God has not said that he will never forsake us, that his Holy Spirit permanently indwells us, that in fact the Trinity, the Shekinah Glory, has taken up residence in us and that we are walking temples of God because can detect it through some experience and if such experiences are not present then we are in a spiritual desert. It is not just that we are not but we cannot be in spiritual deserts because this would deny the proclamations of God’s abiding presence.

Perhaps you find yourself still frustrated or still thinking about times you simply seem not to be hearing from God or sensing His direction. Again I present to you the declaration of Scripture. He speaks daily in His Word, more so God speaks any time we expose ourselves to His Word. He does not speak through emotions or experiences rather through His Word. Even our experiences are understood in light of His Word and not His Word in light of our experiences. Your experiences may be saying,  "empty", "silence", "no motivation" or "depression" and so on.  God's Word says, "I will never leave you or forsake you". Your challenge is to believe Him over yourself.

Finally, it may be you are in a season of negative discipline; even now, in your state of negative pruning God is with you. In fact who do you think is doing the pruning? But you feel bad, isolated, abandoned, and empty and so on. Okay, certainly such feelings are to be expected but what does that have to do with God’s presence? Actually nothing.  Those are your feelings, not indicators of God’s presence. God’s presence is promised by Him, not us.  We cannot be the assurance or insurance of such a promise, only He can.

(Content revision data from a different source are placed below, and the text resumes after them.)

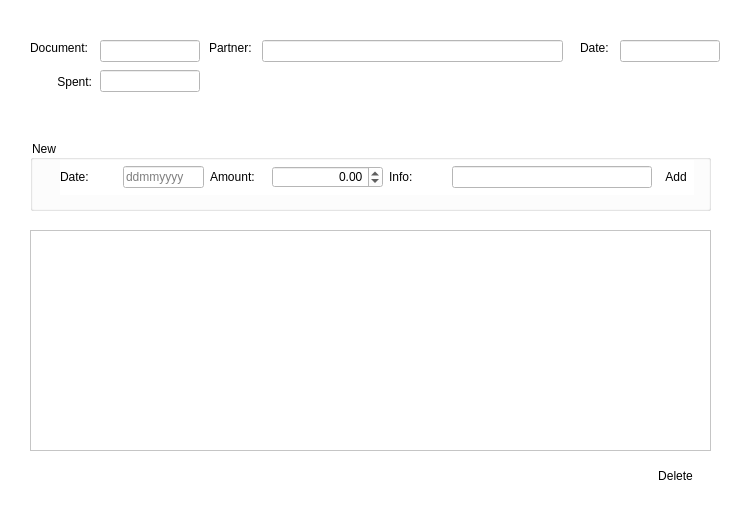
The window that uis/expenses_form.ui (andrei219/euromedia) describes before a commit, drawn with Qt 5.
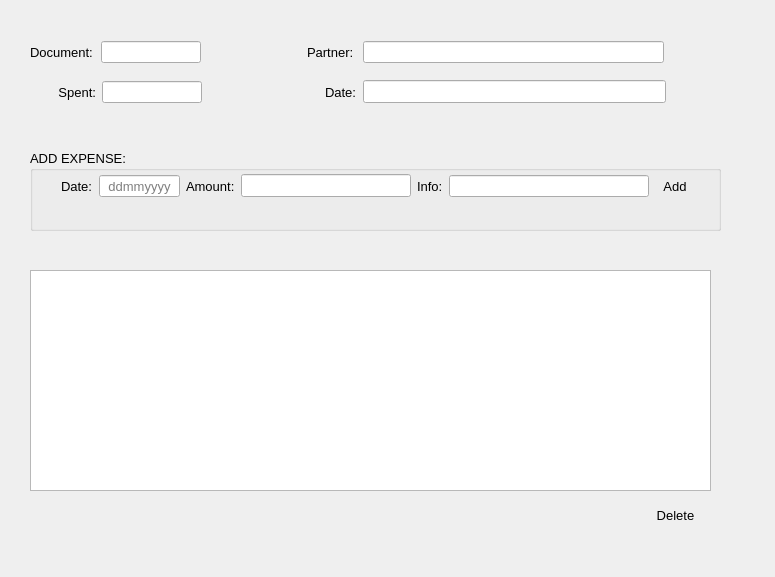
The same window after the commit. Icons and pictures are not drawn.

The edit to the form file:
```diff
--- a/uis/expenses_form.ui
+++ b/uis/expenses_form.ui
@@ -6,21 +6,18 @@
    <rect>
     <x>0</x>
     <y>0</y>
-    <width>744</width>
-    <height>514</height>
+    <width>775</width>
+    <height>577</height>
    </rect>
   </property>
-  <property name="minimumSize">
-   <size>
-    <width>744</width>
-    <height>514</height>
-   </size>
-  </property>
-  <property name="maximumSize">
-   <size>
-    <width>744</width>
-    <height>514</height>
-   </size>
+  <property name="font">
+   <font>
+    <family>MS Shell Dlg</family>
+    <pointsize>10</pointsize>
+    <weight>50</weight>
+    <italic>false</italic>
+    <bold>false</bold>
+   </font>
   </property>
   <property name="windowTitle">
    <string>Expenses</string>
@@ -30,14 +27,13 @@
     <normaloff>:/expense</normaloff>:/expense</iconset>
   </property>
   <property name="styleSheet">
-   <string notr="true">background: white;
-font: 8pt &quot;Verdana&quot;;</string>
+   <string notr="true">font: 10pt &quot;MS Shell Dlg&quot;; </string>
   </property>
   <widget class="QTableView" name="view">
    <property name="geometry">
     <rect>
      <x>30</x>
-     <y>230</y>
+     <y>270</y>
      <width>681</width>
      <height>221</height>
     </rect>
@@ -47,7 +43,7 @@
    <property name="geometry">
     <rect>
      <x>640</x>
-     <y>460</y>
+     <y>500</y>
      <width>71</width>
      <height>31</height>
     </rect>
@@ -56,7 +52,7 @@
     <enum>Qt::LeftToRight</enum>
    </property>
    <property name="styleSheet">
-    <string notr="true">background: white;</string>
+    <string notr="true"/>
    </property>
    <property name="text">
     <string>Delete</string>
@@ -76,32 +72,32 @@
    <property name="geometry">
     <rect>
      <x>30</x>
-     <y>140</y>
-     <width>681</width>
-     <height>71</height>
+     <y>150</y>
+     <width>691</width>
+     <height>81</height>
     </rect>
    </property>
    <property name="title">
-    <string>New</string>
+    <string>ADD EXPENSE:</string>
    </property>
-   <widget class="QWidget" name="layoutWidget">
+   <widget class="QWidget" name="">
     <property name="geometry">
      <rect>
-      <x>30</x>
+      <x>31</x>
       <y>20</y>
       <width>634</width>
-      <height>35</height>
+      <height>32</height>
      </rect>
     </property>
-    <layout class="QGridLayout" name="gridLayout">
-     <item row="0" column="0">
+    <layout class="QHBoxLayout" name="horizontalLayout_5">
+     <item>
       <widget class="QLabel" name="label">
        <property name="text">
         <string>Date:</string>
        </property>
       </widget>
      </item>
-     <item row="0" column="1">
+     <item>
       <widget class="QLineEdit" name="date_line_edit">
        <property name="minimumSize">
         <size>
@@ -115,54 +111,36 @@
          <height>22</height>
         </size>
        </property>
+       <property name="alignment">
+        <set>Qt::AlignCenter</set>
+       </property>
        <property name="placeholderText">
         <string>ddmmyyyy</string>
        </property>
       </widget>
      </item>
-     <item row="0" column="2">
+     <item>
       <widget class="QLabel" name="label_6">
        <property name="text">
         <string>Amount:</string>
        </property>
       </widget>
      </item>
-     <item row="0" column="3">
-      <widget class="QDoubleSpinBox" name="amount_spin_box">
-       <property name="minimumSize">
-        <size>
-         <width>111</width>
-         <height>22</height>
-        </size>
-       </property>
-       <property name="maximumSize">
-        <size>
-         <width>111</width>
-         <height>22</height>
-        </size>
-       </property>
+     <item>
+      <widget class="QLineEdit" name="amount">
        <property name="alignment">
-        <set>Qt::AlignRight|Qt::AlignTrailing|Qt::AlignVCenter</set>
-       </property>
-       <property name="decimals">
-        <number>2</number>
-       </property>
-       <property name="minimum">
-        <double>-99999999999.000000000000000</double>
-       </property>
-       <property name="maximum">
-        <double>99999999999.000000000000000</double>
+        <set>Qt::AlignCenter</set>
        </property>
       </widget>
      </item>
-     <item row="0" column="4">
+     <item>
       <widget class="QLabel" name="label_7">
        <property name="text">
         <string>Info:</string>
        </property>
       </widget>
      </item>
-     <item row="0" column="5">
+     <item>
       <widget class="QLineEdit" name="info_lineedit">
        <property name="minimumSize">
         <size>
@@ -176,12 +154,15 @@
          <height>22</height>
         </size>
        </property>
+       <property name="alignment">
+        <set>Qt::AlignCenter</set>
+       </property>
       </widget>
      </item>
-     <item row="0" column="6">
+     <item>
       <widget class="QToolButton" name="add_button">
        <property name="styleSheet">
-        <string notr="true">background:white;</string>
+        <string notr="true"/>
        </property>
        <property name="text">
         <string>Add</string>
@@ -207,72 +188,28 @@
     </layout>
    </widget>
   </widget>
-  <widget class="QLabel" name="label_3">
+  <widget class="QWidget" name="">
    <property name="geometry">
     <rect>
-     <x>580</x>
+     <x>307</x>
      <y>40</y>
-     <width>32</width>
-     <height>16</height>
+     <width>357</width>
+     <height>24</height>
     </rect>
    </property>
-   <property name="text">
-    <string>Date:</string>
-   </property>
-  </widget>
-  <widget class="QLineEdit" name="document_date_line_edit">
-   <property name="enabled">
-    <bool>true</bool>
-   </property>
-   <property name="geometry">
-    <rect>
-     <x>620</x>
-     <y>40</y>
-     <width>100</width>
-     <height>22</height>
-    </rect>
-   </property>
-   <property name="minimumSize">
-    <size>
-     <width>100</width>
-     <height>22</height>
-    </size>
-   </property>
-   <property name="maximumSize">
-    <size>
-     <width>100</width>
-     <height>22</height>
-    </size>
-   </property>
-   <property name="readOnly">
-    <bool>true</bool>
-   </property>
-  </widget>
+   <layout class="QHBoxLayout" name="horizontalLayout">
+    <item>
   <widget class="QLabel" name="label_1">
-   <property name="geometry">
-    <rect>
-     <x>209</x>
-     <y>40</y>
-     <width>47</width>
-     <height>16</height>
-    </rect>
-   </property>
    <property name="text">
     <string>Partner:</string>
    </property>
   </widget>
+    </item>
+    <item>
   <widget class="QLineEdit" name="partner_line_edit">
    <property name="enabled">
     <bool>true</bool>
    </property>
-   <property name="geometry">
-    <rect>
-     <x>262</x>
-     <y>40</y>
-     <width>301</width>
-     <height>22</height>
-    </rect>
-   </property>
    <property name="minimumSize">
     <size>
      <width>301</width>
@@ -288,22 +225,76 @@
    <property name="mouseTracking">
     <bool>true</bool>
    </property>
+      <property name="alignment">
+       <set>Qt::AlignCenter</set>
+      </property>
    <property name="readOnly">
     <bool>true</bool>
    </property>
   </widget>
+    </item>
+   </layout>
+  </widget>
+  <widget class="QWidget" name="">
+   <property name="geometry">
+    <rect>
+     <x>325</x>
+     <y>80</y>
+     <width>341</width>
+     <height>24</height>
+    </rect>
+   </property>
+   <layout class="QHBoxLayout" name="horizontalLayout_2">
+    <item>
+     <widget class="QLabel" name="label_3">
+      <property name="text">
+       <string>Date:</string>
+      </property>
+     </widget>
+    </item>
+    <item>
+     <widget class="QLineEdit" name="document_date_line_edit">
+      <property name="enabled">
+       <bool>true</bool>
+      </property>
+      <property name="minimumSize">
+       <size>
+        <width>301</width>
+        <height>22</height>
+       </size>
+      </property>
+      <property name="alignment">
+       <set>Qt::AlignCenter</set>
+      </property>
+      <property name="readOnly">
+       <bool>true</bool>
+      </property>
+     </widget>
+    </item>
+   </layout>
+  </widget>
+  <widget class="QWidget" name="">
+   <property name="geometry">
+    <rect>
+     <x>30</x>
+     <y>40</y>
+     <width>171</width>
+     <height>24</height>
+    </rect>
+   </property>
+   <layout class="QHBoxLayout" name="horizontalLayout_3">
+    <item>
+     <widget class="QLabel" name="label_2">
+      <property name="text">
+       <string>Document:</string>
+      </property>
+     </widget>
+    </item>
+    <item>
   <widget class="QLineEdit" name="document_line_edit">
    <property name="enabled">
     <bool>true</bool>
    </property>
-   <property name="geometry">
-    <rect>
-     <x>100</x>
-     <y>40</y>
-     <width>100</width>
-     <height>22</height>
-    </rect>
-   </property>
    <property name="minimumSize">
     <size>
      <width>100</width>
@@ -322,6 +313,9 @@
    <property name="frame">
     <bool>true</bool>
    </property>
+      <property name="alignment">
+       <set>Qt::AlignCenter</set>
+      </property>
    <property name="readOnly">
     <bool>true</bool>
    </property>
@@ -332,28 +326,21 @@
     <bool>false</bool>
    </property>
   </widget>
-  <widget class="QLabel" name="label_2">
+    </item>
+   </layout>
+  </widget>
+  <widget class="QWidget" name="">
    <property name="geometry">
     <rect>
-     <x>30</x>
-     <y>40</y>
-     <width>63</width>
-     <height>16</height>
+     <x>55</x>
+     <y>80</y>
+     <width>147</width>
+     <height>24</height>
     </rect>
    </property>
-   <property name="text">
-    <string>Document:</string>
-   </property>
-  </widget>
+   <layout class="QHBoxLayout" name="horizontalLayout_4">
+    <item>
   <widget class="QLabel" name="label_4">
-   <property name="geometry">
-    <rect>
-     <x>41</x>
-     <y>72</y>
-     <width>51</width>
-     <height>20</height>
-    </rect>
-   </property>
    <property name="text">
     <string>Spent:</string>
    </property>
@@ -361,15 +348,9 @@
     <set>Qt::AlignRight|Qt::AlignTrailing|Qt::AlignVCenter</set>
    </property>
   </widget>
+    </item>
+    <item>
   <widget class="QLineEdit" name="spent_line_edit">
-   <property name="geometry">
-    <rect>
-     <x>100</x>
-     <y>70</y>
-     <width>100</width>
-     <height>22</height>
-    </rect>
-   </property>
    <property name="minimumSize">
     <size>
      <width>100</width>
@@ -383,11 +364,14 @@
     </size>
    </property>
    <property name="alignment">
-    <set>Qt::AlignRight|Qt::AlignTrailing|Qt::AlignVCenter</set>
+       <set>Qt::AlignCenter</set>
    </property>
    <property name="readOnly">
     <bool>true</bool>
    </property>
+     </widget>
+    </item>
+   </layout>
   </widget>
  </widget>
  <tabstops>
```
Left out of the diff: 4 changed lines with no effect on the pictures. Lines whose indentation alone changed are shown as unchanged.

Christian, you have a choice to either believe the Word of God or trust your experiences. Open your spiritual eyes and ears to the God that surrounds you, to the God that indwells you and to the God that cannot leave you and will never leave you because He has promised it so and be blessed every moment in His presence as you hear from Him in His wonderful and eternal Word preserved for us that we receive it and live by it through faith by the power of his Holy Spirit which resides in us.